“Among Aboriginal people, there is a prophecy known as the Eighth Fire,” says Vanessa Imeson, a fine arts student and recipient of UBC’s Aboriginal Fellowship Award, “it explains how different cultures must come together and impact each other in a positive way instead of fighting. The more we know each other, the better off we are.”
For Vanessa, the ability to tell stories that transcend language and culture compelled her to leave her Ontario home and join the Department of Theatre and Film at UBC. “I came here because there is a lot more integration of First Nation culture and Indigenous arts,” she explains. “I am really interested in puppets and theatrics. You can tell a story that doesn’t necessarily need to be in English to be able to be understood, because of the visual elements.”
Although Vanessa specializes in costume design, her creative flair inspired her to explore the production side of show business. The Jessie Richardson Theatre Award Society, a group that celebrates outstanding achievements in Vancouver’s theatre community, recently recognized Vanessa for her production of
The Bomb-itty of Errors, a remake of the Comedy of Errors set to rap and hip-hop music.
“The Bomb-itty of Errors was written in the early ‘90s,” says Vanessa. “It references a lot of music from the early hip hop era, such as Run-D.M.C. and Cypress Hill. I wanted to make it more contemporary, so younger audiences could relate to it. I used artists like Nicki Minaj and LMFAO. Then I mashed these hip-hop elements with Elizabethan costume—traditional meets contemporary!”
While Vanessa’s skill and accomplishments have made her as a rising star in Vancouver’s theatre community, she credits the Aboriginal Fellowship Award for allowing her to succeed.
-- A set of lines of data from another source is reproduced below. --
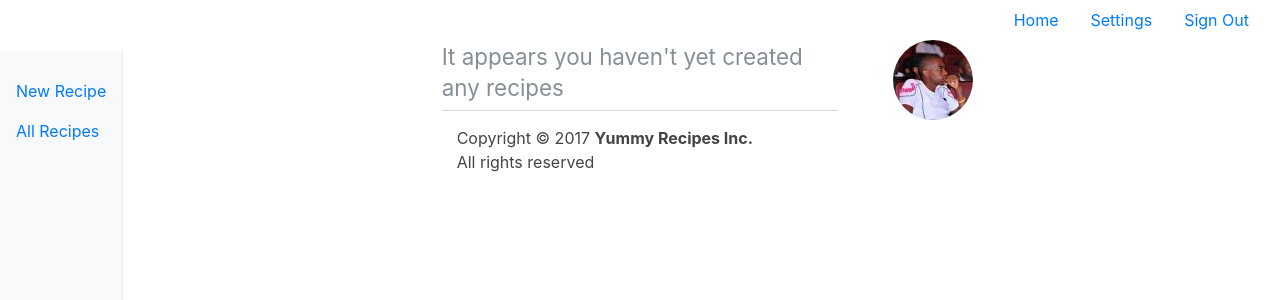
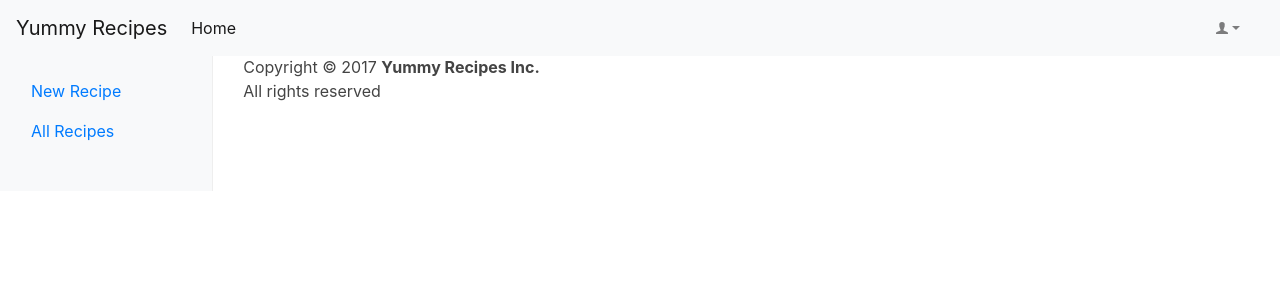
Before and after one commit to lym/yummy-recipes, a Flask app: page /dashboard in a window 1280 px wide. Shown: the top 300 px of the page. Run offline with Flask 2, Linux system fonts and the light colour scheme; data that the repository does not hold is empty; some libraries are stand-ins or nearby versions; some web fonts are replaced.

Commit message:
Improve the design of the base template
Add the new JavaScripts and stylesheets

```diff
--- a/templates/base.html
+++ b/templates/base.html
@@ -8,21 +8,49 @@
 
   <link rel="stylesheet" href="{{ url_for('static', filename='stylesheets/styles.css') }}">
   <link rel="stylesheet" href="{{ url_for('static', filename='vendor/stylesheets/bootstrap.css') }}">
+  <link rel="stylesheet" href="{{ url_for('static', filename='vendor/stylesheets/ionicons.css') }}">
 </head>
+
 <body>
+  <nav class="navbar navbar-expand-md navbar-light fixed-top bg-light">
+    <a class="navbar-brand" href="/">Yummy Recipes</a>
+    <button class="navbar-toggler d-lg-none" type="button" data-toggle="collapse" data-target="#navbarsExampleDefault" aria-controls="navbarsExampleDefault" aria-expanded="false" aria-label="Toggle navigation">
+      <span class="navbar-toggler-icon"></span>
+    </button>
+
+    <div class="collapse navbar-collapse" id="navbarsExampleDefault">
+      <ul class="navbar-nav mr-auto">
+        <li class="nav-item active">
+          <a class="nav-link" href="{{ url_for('dashboard')}}">Home <span class="sr-only">(current)</span></a>
+        </li>
+      </ul>
+      <ul class="navbar-nav">
+
+        <li class="nav-item dropdown">
+          <a class="nav-link dropdown-toggle" data-toggle="dropdown" href="#" role="button" aria-haspopup="true" aria-expanded="false"><i class="icon ion-person"></i></a>
+          <div class="dropdown-menu">
+            <a class="dropdown-item" id="pills-dropdown1-tab"
+               href="javascript:void(0)" role="tab" data-toggle="pill"
+               aria-controls="pills-dropdown1">
+              Settings
+            </a>
+            <a class="dropdown-item" id="pills-dropdown2-tab"
+               href="{{ url_for('logout') }}">
+              Sign Out
+            </a>
+          </div>
+        </li>
+
+        <li class="nav-item">
+          <a class="nav-link" href="javascript:void(0)">{{ session['email'] }}</a>
+        </li>
+        </ul>
+      </div>
+   </nav>
+
   <div class="container-fluid">
-    <header>
-      <ul class="nav justify-content-end">
-        <li><a class="nav-link" href="{{ url_for('dashboard')}}">Home</a></li>
-        <li><a class="nav-link" href="javascript:void(0)">Settings</a></li>
-        <li><a class="nav-link" href="{{ url_for('logout') }}">Sign Out</a></li>
-      </ul>
-    </header>
-
     <div class="row">
-      <div class="col">
-        <section>
-          <nav class="bg-light sidebar">
+      <nav class="col-sm-3 col-md-2 d-none d-sm-block bg-light sidebar ">
         <ul class="nav nav-pills flex-column">
           <li class="nav-item">
             <a class="nav-link" href="/new_recipe">New Recipe</a>
@@ -32,11 +60,8 @@
           </li>
         </ul>
       </nav>
-        </section>
-      </div>
-
       <div class="col">
-        <section class="page_content">
+        <!-- <section class="page_content"> -->
           {% block content %}
           {% endblock %}
 
@@ -44,17 +69,13 @@
             Copyright &copy; 2017 <b>Yummy Recipes Inc.</b><br>
             All rights reserved
           </footer>
-        </section>
-      </div>
-
-      <div class="col">
-        <section class="user-details">
-          <img src="../static/images/lym-160x160.jpg" alt="Current User's Thumbnail">
-          <h5>{{ session['email'] }}</h5>
-        </section>
+        <!-- </section> -->
       </div>
     </div>
 
+  <script src="{{ url_for('static', filename='vendor/javascripts/jquery.js') }}"></script>
+  <script src="{{ url_for('static', filename='vendor/javascripts/popper.min.js') }}"></script>
+  <script src="{{ url_for('static', filename='vendor/javascripts/bootstrap.js') }}"></script>
   </div>
 </body>
 </html>
```
Lines whose indentation alone changed are shown as unchanged.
“I come from a very low income family, and my band doesn’t cover art school,” states Vanessa. “I wasn’t sure how I was going to complete my master’s degree. This fellowship helped me. It gave me the opportunity to study and not worry about working. It allowed me to put all my focus into what I was creating.”
Vanessa’s vision is to take native folklore and make it more relevant to today’s Aboriginal youth. “As urban Indigenous people, our stories are changing to fit our surroundings,” she says. “I want to tell stories that haven’t been told before—or in a new way.”
After graduating this year, Vanessa plans to forge ahead on her path of urban storytelling, using traditional Aboriginal figures like Raven and Coyote. She hopes to spend some time in Nunavut immersing herself in Inuit culture, so she can integrate these elements into her stories. “We don’t really hear about their mythology as much within the larger Canadian nation.”
According to Vanessa, it’s important to provide children in financial need with the opportunities they can’t get on their own. She adds she is grateful for UBC’s support and community, which have enabled her to grow and thrive as a storyteller. “Theatre lets us celebrate our differences, know what’s going on in the community, and understand each other’s backgrounds,” Vanessa says enthusiastically. “Through theatre, we can change the world!”